- Opening Delimiter -
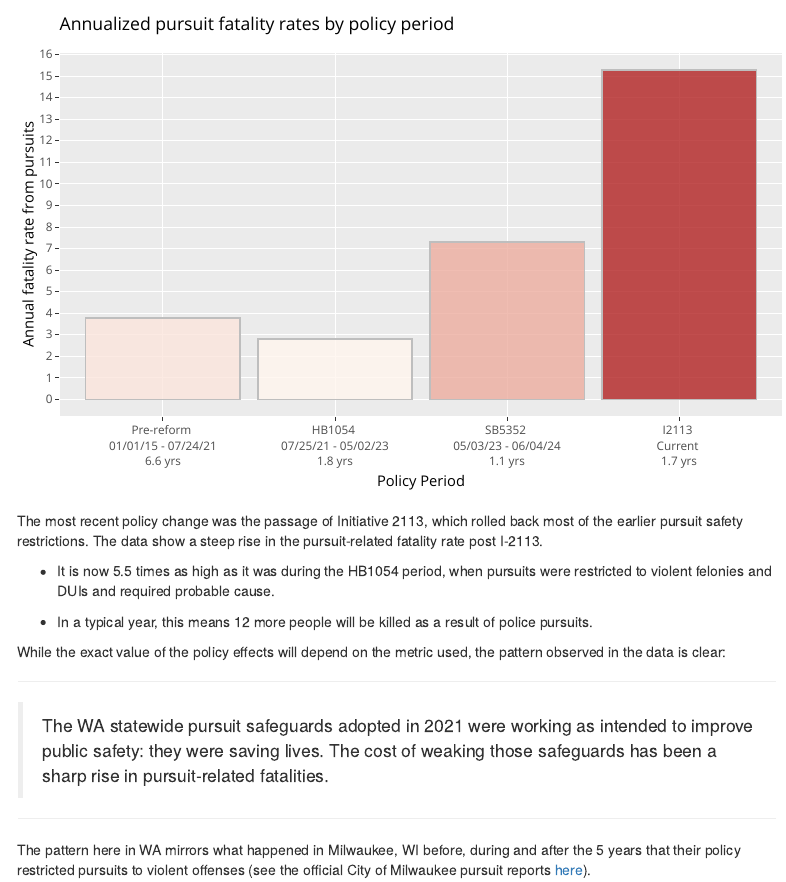
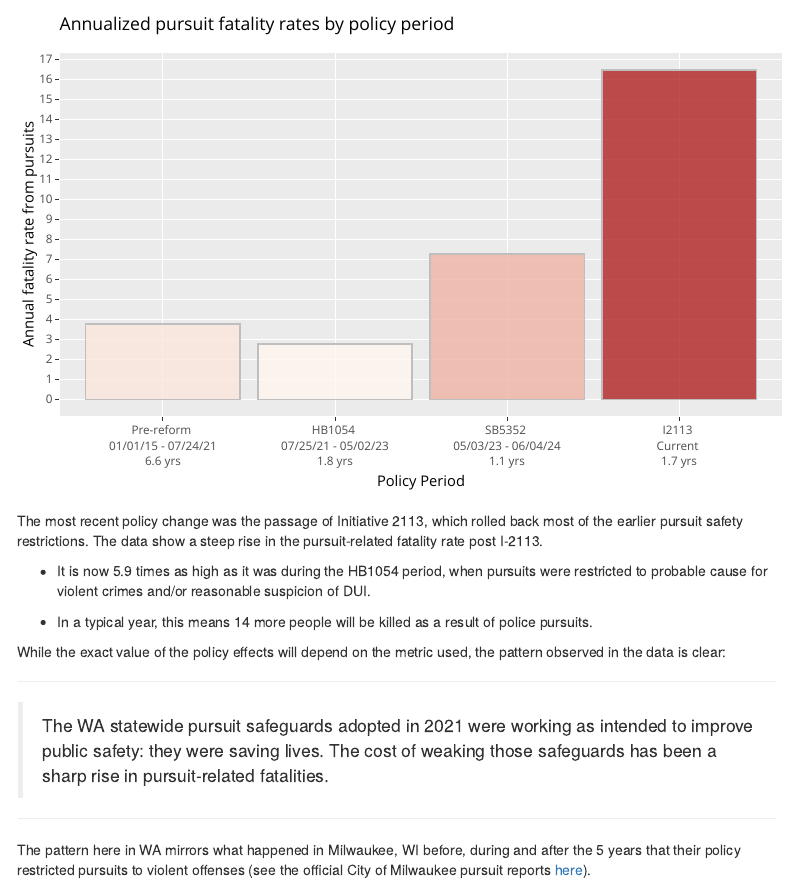
Before and after one commit to nextstepswa/Pursuits, an R Markdown document (Report/WApursuits.Rmd): the page in a window 1100 px wide, from 3390 px down. Rendered offline with R 4.5, knitr and Pandoc, with nearby package versions; folded parts are opened; some code elsewhere in the file could not run offline; a font, style sheet, LaTeX package, included part or bibliography that could not be used is replaced or left out; menus at the side of the page are left out.

Commit message:
routine update

```diff
--- a/Report/WApursuits.Rmd
+++ b/Report/WApursuits.Rmd
@@ -219,7 +219,7 @@
 
 The most recent policy change was the passage of Initiative 2113, which rolled back most of the earlier pursuit safety restrictions.  The data show a steep rise in the pursuit-related fatality rate post I-2113.
 
-* It is now `r annual_rate_df$"Rate relative to HB1054"[annual_rate_df$"Policy period" == "I2113"]`  times as high as it was during the HB1054 period, when pursuits were restricted to violent felonies and DUIs and required probable cause.
+* It is now `r annual_rate_df$"Rate relative to HB1054"[annual_rate_df$"Policy period" == "I2113"]`  times as high as it was during the HB1054 period, when pursuits were restricted to probable cause for violent crimes and/or reasonable suspicion of DUI.
 
 * In a typical year, this means `r fatality_change` more people will be killed as a result of police pursuits.
 
```
Also changed, not shown: Data/Clean/WA_2015.rda.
- Closing Delimiter -
→ Work order
From the listing above, copy all lines holding the word "WApursuits".

→ Answer to the problem
Before and after one commit to nextstepswa/Pursuits, an R Markdown document (Report/WApursuits.Rmd): the page in a window 1100 px wide, from 3390 px down. Rendered offline with R 4.5, knitr and Pandoc, with nearby package versions; folded parts are opened; some code elsewhere in the file could not run offline; a font, style sheet, LaTeX package, included part or bibliography that could not be used is replaced or left out; menus at the side of the page are left out.
--- a/Report/WApursuits.Rmd
+++ b/Report/WApursuits.Rmd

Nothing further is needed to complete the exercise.